Paper No. 2
Presentation Time: 9:00 AM-6:00 PM
INTEGRATING PETROLOGY, STRUCTURE, AND GEOCHRONOLOGY TO EVALUATE A POSSIBLE CRUSTAL CROSS-SECTION ON THE NW MARGIN OF THE WYOMING PROVINCE, SW MONTANA

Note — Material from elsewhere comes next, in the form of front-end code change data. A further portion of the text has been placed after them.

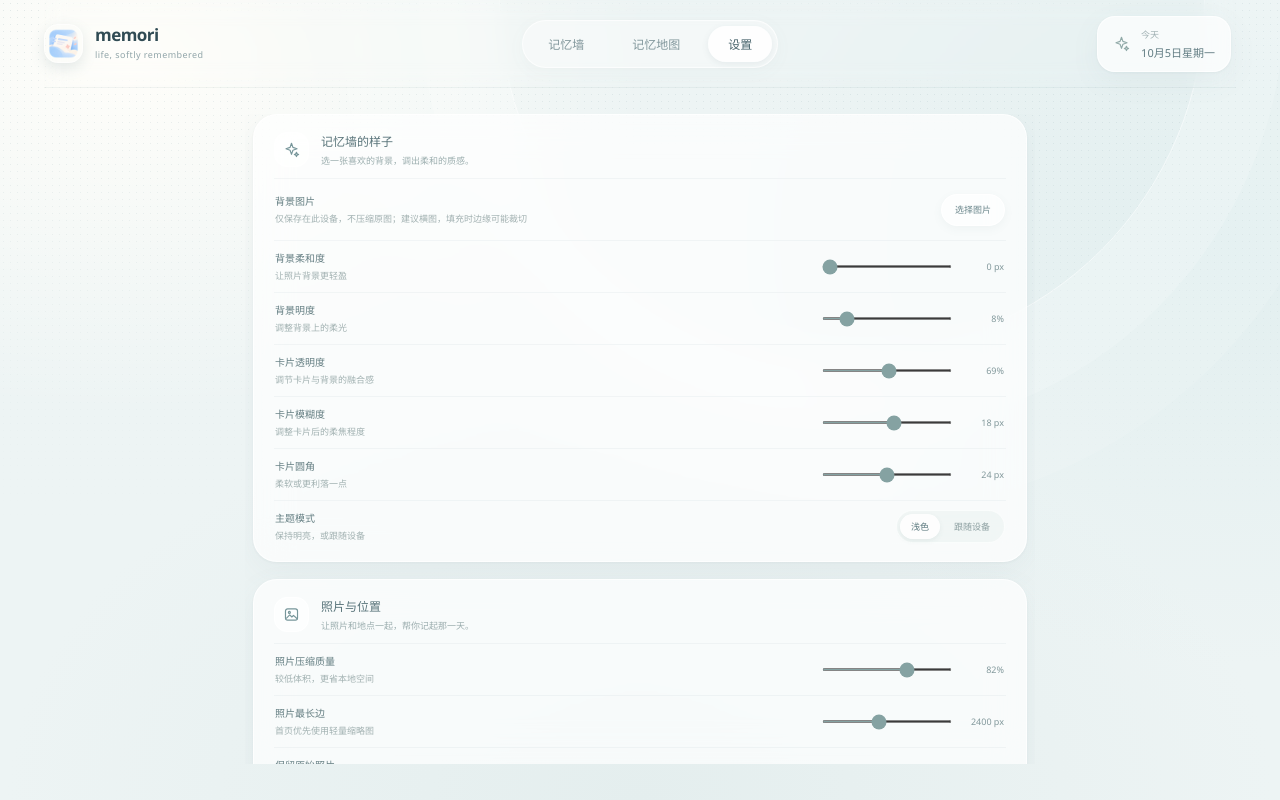
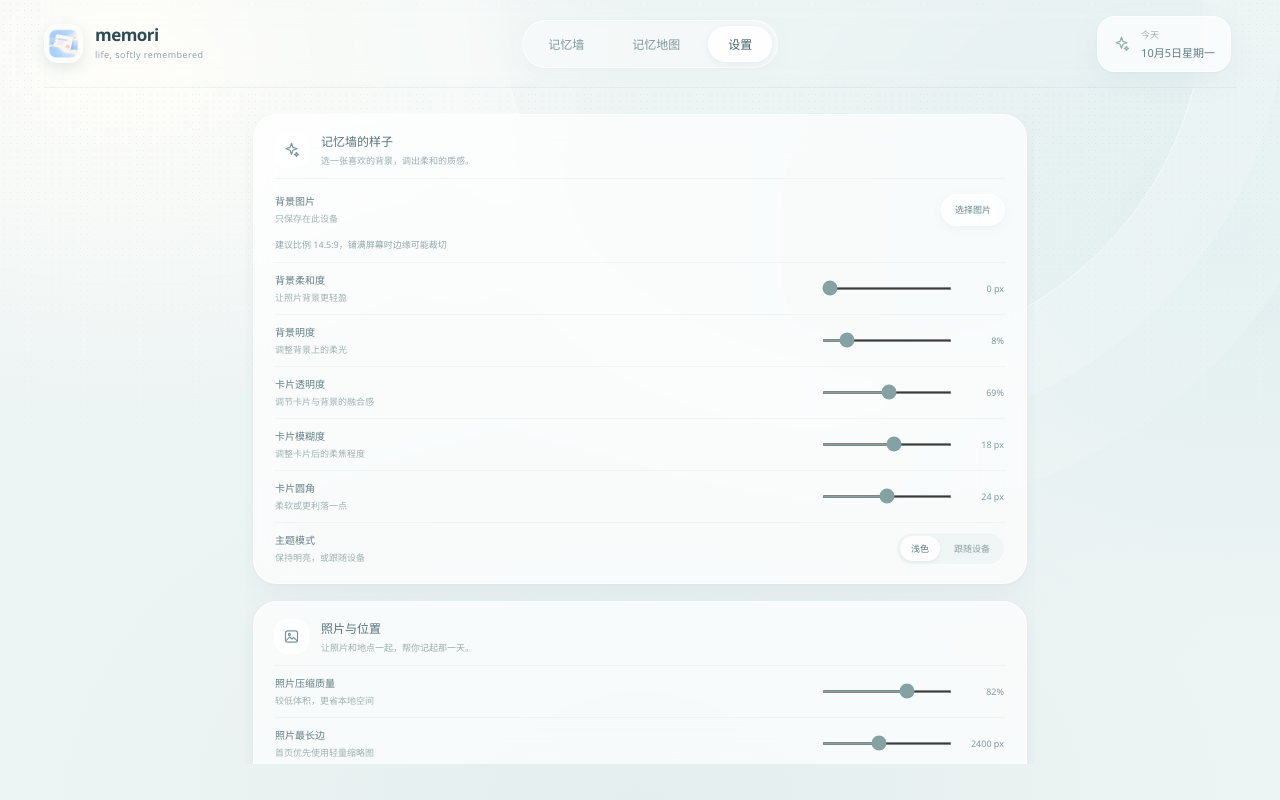
Before and after one commit to lemoeJuice/Memori, a Vue app: page / in a window 1280 px wide. Both pictures are taken after a click on the button "设置". Built offline with nearby package versions, Linux system fonts and the light colour scheme.

Commit message:
fix: show screen-matched background aspect hint

```diff
--- a/src/components/SettingsView.vue
+++ b/src/components/SettingsView.vue
@@ -18,6 +18,7 @@ const backgroundPicker = ref<HTMLInputElement>()
 const restorePicker = ref<HTMLInputElement>()
 const settingsScroller = ref<HTMLElement>()
 const backgroundUrl = ref('')
+const backgroundAspectRatio = ref(currentScreenAspectRatio())
 const storageUsage = ref<{ usage?: number; quota?: number }>({})
 const entryCount = ref(0)
 const busy = ref('')
@@ -49,10 +50,12 @@ const usageText = computed(() => {
 })
 
 onMounted(async () => {
+  window.addEventListener('resize', updateBackgroundAspectRatio)
   await refreshUsage()
   await loadBackground()
 })
 onBeforeUnmount(() => {
+  window.removeEventListener('resize', updateBackgroundAspectRatio)
   if (backgroundObjectUrl) URL.revokeObjectURL(backgroundObjectUrl)
   if (feedbackTimer) window.clearTimeout(feedbackTimer)
 })
@@ -127,6 +130,21 @@ function imageMimeType(file: File): string {
   return mimeTypes[extension ?? ''] ?? 'application/octet-stream'
 }
 
+function currentScreenAspectRatio(): string {
+  const width = window.innerWidth || document.documentElement.clientWidth
+  const height = window.innerHeight || document.documentElement.clientHeight
+  if (!width || !height) return '9:16'
+  const landscape = width > height
+  const shortSide = Math.min(width, height)
+  const longSide = Math.round((Math.max(width, height) / shortSide) * 9 * 2) / 2
+  const longLabel = Number.isInteger(longSide) ? `${longSide}` : longSide.toFixed(1)
+  return landscape ? `${longLabel}:9` : `9:${longLabel}`
+}
+
+function updateBackgroundAspectRatio() {
+  backgroundAspectRatio.value = currentScreenAspectRatio()
+}
+
 function clearBackground() {
   draft.value.backgroundPhotoId = undefined
   persist()
@@ -191,7 +209,7 @@ function formatBytes(bytes: number): string {
         <section class="settings-section glass-card">
       <div class="settings-section-title"><span class="settings-icon"><IconGlyph name="sparkle" :size="17" /></span><div><h2>记忆墙的样子</h2><p>选一张喜欢的背景，调出柔和的质感。</p></div></div>
       <div class="setting-row setting-background-row">
-        <div class="setting-copy"><strong>背景图片</strong><small>仅保存在此设备，不压缩原图；建议横图，填充时边缘可能裁切</small></div>
+        <div class="setting-copy"><strong>背景图片</strong><small>只保存在此设备</small></div>
         <div class="background-actions">
           <div v-if="backgroundUrl" class="background-preview" :style="{ backgroundImage: `url(${backgroundUrl})` }"></div>
           <button class="soft-button" type="button" @click="backgroundPicker?.click()">{{ backgroundUrl ? '更换' : '选择图片' }}</button>
@@ -199,6 +217,7 @@ function formatBytes(bytes: number): string {
           <input ref="backgroundPicker" class="visually-hidden" type="file" accept="image/*" @change="chooseBackground" />
         </div>
       </div>
+      <p class="background-ratio-hint">建议比例 {{ backgroundAspectRatio }}，铺满屏幕时边缘可能裁切</p>
       <label class="setting-row range-row"><span class="setting-copy"><strong>背景柔和度</strong><small>让照片背景更轻盈</small></span><span class="range-control"><input v-model.number="draft.backgroundBlur" type="range" min="0" max="18" step="1" @change="persist" /><output>{{ draft.backgroundBlur }} px</output></span></label>
       <label class="setting-row range-row"><span class="setting-copy"><strong>背景明度</strong><small>调整背景上的柔光</small></span><span class="range-control"><input v-model.number="draft.backgroundDim" type="range" min="0" max="55" step="1" @change="persist" /><output>{{ draft.backgroundDim }}%</output></span></label>
       <label class="setting-row range-row"><span class="setting-copy"><strong>卡片透明度</strong><small>调节卡片与背景的融合感</small></span><span class="range-control"><input v-model.number="draft.glassOpacity" type="range" min="40" max="96" step="1" @change="persist" /><output>{{ draft.glassOpacity }}%</output></span></label>
--- a/src/styles/base.css
+++ b/src/styles/base.css
@@ -268,6 +268,7 @@ button:disabled { cursor: wait; opacity: .55; }
 .setting-copy strong { color: #647e82; font-size: 10px; font-weight: 500; }
 .setting-copy small { margin-top: 4px; color: #a0b0b0; font-size: 9px; line-height: 1.5; }
 .setting-background-row { min-height: 62px; }
+.background-ratio-hint { margin: -2px 1px 10px; color: #91a7a8; font-size: 9px; line-height: 1.55; }
 .background-actions { display: flex; align-items: center; gap: 8px; }
 .background-preview { width: 67px; height: 39px; border: 2px solid #fff; border-radius: 11px; background-position: center; background-size: cover; box-shadow: 0 4px 10px #4a686717; }
 .soft-button { min-height: 32px; padding: 0 13px; border: 1px solid #ffffff; border-radius: 17px; color: #69858a; background: #ffffff9c; box-shadow: 0 3px 10px #607f8410; cursor: pointer; font-size: 9px; white-space: nowrap; }
```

The deep crust plays a critical role in deformation of the lithosphere and crustal cross-sections are particularly valuable because they provide the opportunity to study processes across variable crustal levels. One example is potentially preserved in the northern Madison Range, SW Montana, along the northwestern margin of the Wyoming Craton. Here, Archean rocks were multiply deformed and metamorphosed to granulite facies, the most recent episode correlating with Paleoproterozoic thermotectonism recognized in nearby ranges as the Big Sky orogeny. We integrated field mapping, structural analysis, metamorphic petrology, and geochronology to understand Proterozoic paleodepths, timing, and exhumation mechanisms. Metamorphosed mafic dikes in the western part of the range record conversion of Opx-bearing protoliths to the high-pressure and temperature assemblage Grt+Cpx+Pl+Qtz with equilibrium P-T conditions of 1.2 GPa, 800°C. Metamorphic zircon dated by U-Pb ion probe indicate that these rocks were at paleodepths of 40-45 km at 1753 ± 18 Ma (2 sigma, MSWD = 1.5). Farther east in the middle of the range paleodepths of ~30 km are derived from Grt+St+Ky+Sil+Bt+Pl+Qtz schists (0.85 GPa, 700ºC). Monazite in key metamorphic phases give uniform U-Th-total Pb dates of 1745 ± 5 Ma (2 sigma), indistinguishable from the timing of high-pressure metamorphism to the west. At the eastern end of the range, Archean K-Ar biotite dates suggest paleodepths no deeper than ~13 km since that time. Ongoing research is aimed at evaluating whether this range-scale pattern represents a continuous lower to upper crustal section, or juxtaposition of multiple blocks with discrete bounding structures. Several 100’s of meters- to km-scale ductile shear zones occur throughout the range, but none have been studied in detail. Preliminary work on the Hell Roaring Creek shear zone, near the east end of the range, indicates that it is a 1-2 km wide NE-striking and moderate to steeply NW-dipping structure with a down-dip stretching lineation and NW-side-up kinematic indicators. Chronologic information will help distinguish between Archean and Proterozoic structures and evaluate the role of Proterozoic tectonometamorphism in the structural make-up and exhumation of basement rocks in this range.